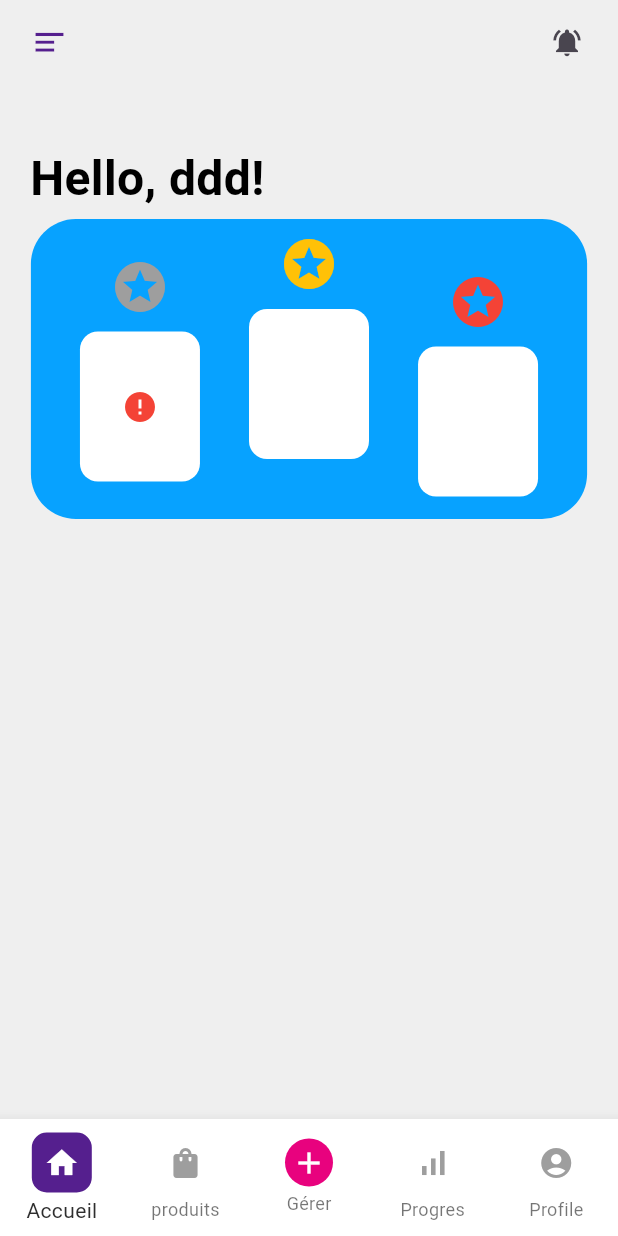
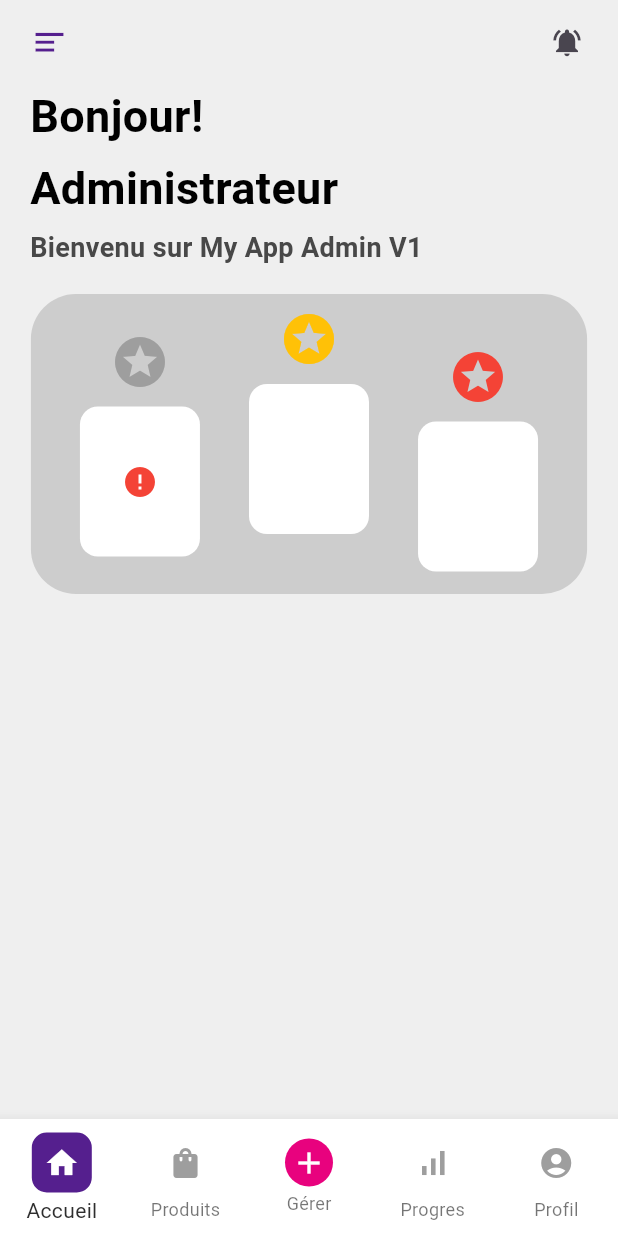
Before and after one commit to Mathis-N66/Projet-E5, a Flutter app: the AccueilPage screen opened directly, on a phone screen of 412 x 824 dp. Run offline on Flutter 3.47's test engine with Material 3 defaults, Android fonts, the phone set to English and light mode, and no system bars; our stand-ins replace shared_preferences; accounts and stored records are empty; network calls fail.

Commit message:
commit progré sur page accueil

```diff
--- a/lib/accueil.dart
+++ b/lib/accueil.dart
@@ -1,5 +1,6 @@
 import 'package:flutter/material.dart';
 import 'dart:ui';
+import 'package:shared_preferences/shared_preferences.dart';
 import 'package:http/http.dart' as http;
 import 'dart:convert';
 import 'formulaireC.dart';
@@ -36,16 +37,13 @@ class AccueilPage extends StatefulWidget {
 class _AccueilPageState extends State<AccueilPage> {
   int _selectedIndex = 0;
   bool _isAddMenuVisible = false;
-  String userName = "ddd";
   List<String> imageUrls = [
     "",
     "",
     ""
   ];
 
-
-
-  Future<void> fetchImages() async {
+  Future<void> RecupImg() async {
     for (int i = 1; i <= 3; i++) {
       final url = Uri.parse('http://10.0.2.2:3000/product/$i');
 
@@ -68,10 +66,11 @@ class _AccueilPageState extends State<AccueilPage> {
     }
   }
 
+
   @override
   void initState() {
     super.initState();
-    fetchImages(); // Appel automatique lors du démarrage de la page
+    RecupImg(); // Appel automatique lors du démarrage de la page
   }
 
   void _onItemTapped(int index) {
@@ -251,29 +250,53 @@ class _AccueilPageState extends State<AccueilPage> {
       body: Stack(
         children: [
           // Section "Hello Linda" - Message d'accueil
-          Positioned(
-            top: 40,
+          const Positioned(
+            top: 0,
             left: 20,
-            child: Text(
-              "Hello, $userName!",
+            child: Column(
+              crossAxisAlignment: CrossAxisAlignment.start,
+              children: [
+                Text(
+                  "Bonjour!",
                   style: TextStyle(
-                fontSize: 32,
+                    fontSize: 30,
                     fontWeight: FontWeight.bold,
                     color: Colors.black,
                   ),
                 ),
+                SizedBox(height: 5),
+                Text(
+                  "Administrateur",
+                  style: TextStyle(
+                    fontSize: 30,
+                    fontWeight: FontWeight.bold,
+                    color: Colors.black,
                   ),
+                ),
+                SizedBox(height: 5),
+                Text(
+                  "Bienvenu sur My App Admin V1",
+                  style: TextStyle(
+                    fontSize: 18,
+                    fontWeight: FontWeight.bold,
+                    color: Color.fromARGB(255, 72, 72, 72),
+                  ),
+                ),
+              ],
+            ),
+          ),
+
 
           // Partie Produit carré podium
           Positioned(
-            top: 90,
+            top: 140,
             left: MediaQuery.of(context).size.width * 0.05,
             right: MediaQuery.of(context).size.width * 0.05,
             child: Container(
               width: 500,
               height: 200,
               decoration: BoxDecoration(
-                color: const Color.fromARGB(255, 7, 162, 255),
+                color: const Color.fromARGB(255, 205, 205, 205) ,
                 borderRadius: BorderRadius.circular(30),
               ),
               child: Row(
@@ -295,12 +318,13 @@ class _AccueilPageState extends State<AccueilPage> {
                             borderRadius: BorderRadius.circular(12),
                             image: imageUrls[0].isNotEmpty
                                 ? DecorationImage(
-                                    image: NetworkImage(imageUrls[0]),
+                                    image: NetworkImage(imageUrls[1]),
                                     fit: BoxFit.cover,
                                   )
                                 : null,
                           ),
-                          child: imageUrls[0].isEmpty ? Icon(Icons.error, color: Colors.red) : null,
+
+                          child: imageUrls[0].isEmpty ? const Icon(Icons.error, color: Colors.red) : null,
                         ),
                       ],
                     ),
@@ -322,7 +346,7 @@ class _AccueilPageState extends State<AccueilPage> {
                             borderRadius: BorderRadius.circular(12),
                             image: imageUrls[1].isNotEmpty
                                 ? DecorationImage(
-                                    image: NetworkImage(imageUrls[1]),
+                                    image: NetworkImage(imageUrls[0]),
                                     fit: BoxFit.cover,
                                   )
                                 : null,
@@ -389,11 +413,13 @@ class _AccueilPageState extends State<AccueilPage> {
                 children: [
                   const Text(
                     'Raccourci',
-                    style: TextStyle(fontSize: 18, fontWeight: FontWeight.bold),
+                    style: TextStyle(fontSize: 25, fontWeight: FontWeight.bold),
                   ),
-                  const SizedBox(height: 16),
-                  Row(
-                    mainAxisAlignment: MainAxisAlignment.spaceEvenly,
+                  const SizedBox(height: 20),
+                  Wrap(
+                    alignment: WrapAlignment.center,
+                    spacing: 25,
+                    runSpacing: 20,
                     children: [
                       Column(
                         children: [
@@ -404,9 +430,9 @@ class _AccueilPageState extends State<AccueilPage> {
                             style: ElevatedButton.styleFrom(
                               backgroundColor: const Color.fromARGB(255, 245, 196, 62),
                               shape: RoundedRectangleBorder(
-                                borderRadius: BorderRadius.circular(10),
+                                borderRadius: BorderRadius.circular(20),
                               ),
-                              minimumSize: const Size(30, 30),
+                              minimumSize: const Size(40, 55),
                             ),
                             child: const Icon(
                               Icons.add_shopping_cart,
@@ -429,9 +455,9 @@ class _AccueilPageState extends State<AccueilPage> {
                             style: ElevatedButton.styleFrom(
                               backgroundColor: const Color.fromARGB(255, 240, 134, 76),
                               shape: RoundedRectangleBorder(
-                                borderRadius: BorderRadius.circular(10),
+                                borderRadius: BorderRadius.circular(20),
                               ),
-                              minimumSize: const Size(30, 30),
+                              minimumSize: const Size(40, 55),
                             ),
                             child: const Icon(
                               Icons.remove_shopping_cart,
@@ -454,22 +480,98 @@ class _AccueilPageState extends State<AccueilPage> {
                             style: ElevatedButton.styleFrom(
                               backgroundColor: const Color.fromARGB(255, 239, 6, 128),
                               shape: RoundedRectangleBorder(
-                                borderRadius: BorderRadius.circular(10),
+                                borderRadius: BorderRadius.circular(20),
                               ),
-                              minimumSize: const Size(0, 0), // Taille carrée
+                              minimumSize: const Size(40, 55),
                             ),
                             child: const Icon(
-                              Icons.delete,
+                              Icons.manage_accounts,
                               color: Colors.white,
                             ),
                           ),
                           const SizedBox(height: 5),
                           const Text(
-                            'Supprimer',
+                            'Utilisateur',
                             style: TextStyle(fontSize: 14),
                           ),
                         ],
-                      )
+                      ),
+                      Column(
+                        children: [
+                          ElevatedButton(
+                            onPressed: () {
+                              // Action pour supprimer
+                            },
+                            style: ElevatedButton.styleFrom(
+                              backgroundColor: const Color.fromARGB(255, 85, 25, 145),
+                              shape: RoundedRectangleBorder(
+                                borderRadius: BorderRadius.circular(20),
+                              ),
+                              minimumSize: const Size(40, 55),
+                            ),
+                            child: const Icon(
+                              Icons.inventory,
+                              color: Colors.white,
+                            ),
+                          ),
+                          const SizedBox(height: 5),
+                          const Text(
+                            'Stock',
+                            style: TextStyle(fontSize: 14),
+                          ),
+                        ],
+                      ),
+                      Column(
+                        children: [
+                          ElevatedButton(
+                            onPressed: () {
+                              // Action pour supprimer
+                            },
+                            style: ElevatedButton.styleFrom(
+                              backgroundColor: const Color.fromARGB(255, 17, 158, 238),
+                              shape: RoundedRectangleBorder(
+                                borderRadius: BorderRadius.circular(20),
+                              ),
+                              minimumSize: const Size(40, 55),
+                            ),
+                            child: const Icon(
+                              Icons.settings,
+                              color: Colors.white,
+                            ),
+                          ),
+                          const SizedBox(height: 5),
+                          const Text(
+                            'Parametres',
+                            style: TextStyle(fontSize: 14),
+                          ),
+                        ],
+                      ),
+                      Column(
+                        children: [
+                          ElevatedButton(
+                            onPressed: () {
+                              // Action pour supprimer
+                            },
+                            style: ElevatedButton.styleFrom(
+                              backgroundColor: const Color.fromARGB(255, 236, 236, 236),
+                              shape: RoundedRectangleBorder(
+                                borderRadius: BorderRadius.circular(20),
+                              ),
+                              minimumSize: const Size(40, 55),
+                            ),
+                            child: const Icon(
+                              Icons.more_horiz,
+                              color: Color.fromARGB(255, 0, 0, 0),
+                              size: 28,
+                            ),
+                          ),
+                          const SizedBox(height: 5),
+                          const Text(
+                            'Autres',
+                            style: TextStyle(fontSize: 14),
+                          ),
+                        ],
+                      ),
                     ],
                   ),
                 ],
@@ -483,10 +585,10 @@ class _AccueilPageState extends State<AccueilPage> {
       bottomNavigationBar: BottomNavigationBar(
         items: [
           _buildNavBarItem(Icons.home, "Accueil", 0),
-          _buildNavBarItem(Icons.shopping_bag, "produits", 1),
+          _buildNavBarItem(Icons.shopping_bag, "Produits", 1),
           _buildAddItem(),
           _buildNavBarItem(Icons.signal_cellular_alt, "Progres", 3),
-          _buildNavBarItem(Icons.account_circle, "Profile", 4),
+          _buildNavBarItem(Icons.account_circle, "Profil", 4),
         ],
         currentIndex: _selectedIndex,
         onTap: _onItemTapped,
--- a/lib/formulaireC.dart
+++ b/lib/formulaireC.dart
@@ -1,6 +1,7 @@
 import 'package:flutter/material.dart';
 import 'dart:convert';
 import 'package:http/http.dart' as http;
+import 'package:shared_preferences/shared_preferences.dart';
 import 'mdp-oublie.dart';
 import 'accueil.dart';
 
@@ -49,6 +50,11 @@ class _FormulaireCPage extends State<FormulaireC> {
   final _emailController = TextEditingController();
   final _passwordController = TextEditingController();
 
+  Future<void> saveUserId(int userId) async {
+    final prefs = await SharedPreferences.getInstance();
+    await prefs.setInt('userId', userId);
+  }
+
   Future<void> _login() async {
     final email = _emailController.text;
     final password = _passwordController.text;
@@ -80,11 +86,12 @@ class _FormulaireCPage extends State<FormulaireC> {
 
     if (response.statusCode == 200) {
       final responseData = json.decode(response.body);
+
       print(responseData);
       ScaffoldMessenger.of(context).showSnackBar(
         const SnackBar(content: Text('Connexion réussie')),
       );
-      Navigator.push<void>(
+      Navigator.pushReplacement(
         context,
         MaterialPageRoute<void>(
           builder: (context) => const AccueilPage(title: 'Accueil'),
--- a/pubspec.yaml
+++ b/pubspec.yaml
@@ -29,8 +29,10 @@ environment:
 # versions available, run `flutter pub outdated`.
 dependencies:
   http: ^0.13.6
+  shared_preferences: ^2.2.2
   flutter:
     sdk: flutter
+
 
   # The following adds the Cupertino Icons font to your application.
   # Use with the CupertinoIcons class for iOS style icons.
```
Also changed, not shown: pubspec.lock, 2 other files. Lines whose indentation alone changed are shown as unchanged.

----------

_PROBLEM DESCRIPTION:_ Look through the entries above, and wherever a line holds the word "Colors", copy it.

_SOLUTION FOR THIS EXERCISE:_
                     color: Colors.black,
+                    color: Colors.black,
-                          child: imageUrls[0].isEmpty ? Icon(Icons.error, color: Colors.red) : null,
+                          child: imageUrls[0].isEmpty ? const Icon(Icons.error, color: Colors.red) : null,
                               color: Colors.white,
+                              color: Colors.white,
+                              color: Colors.white,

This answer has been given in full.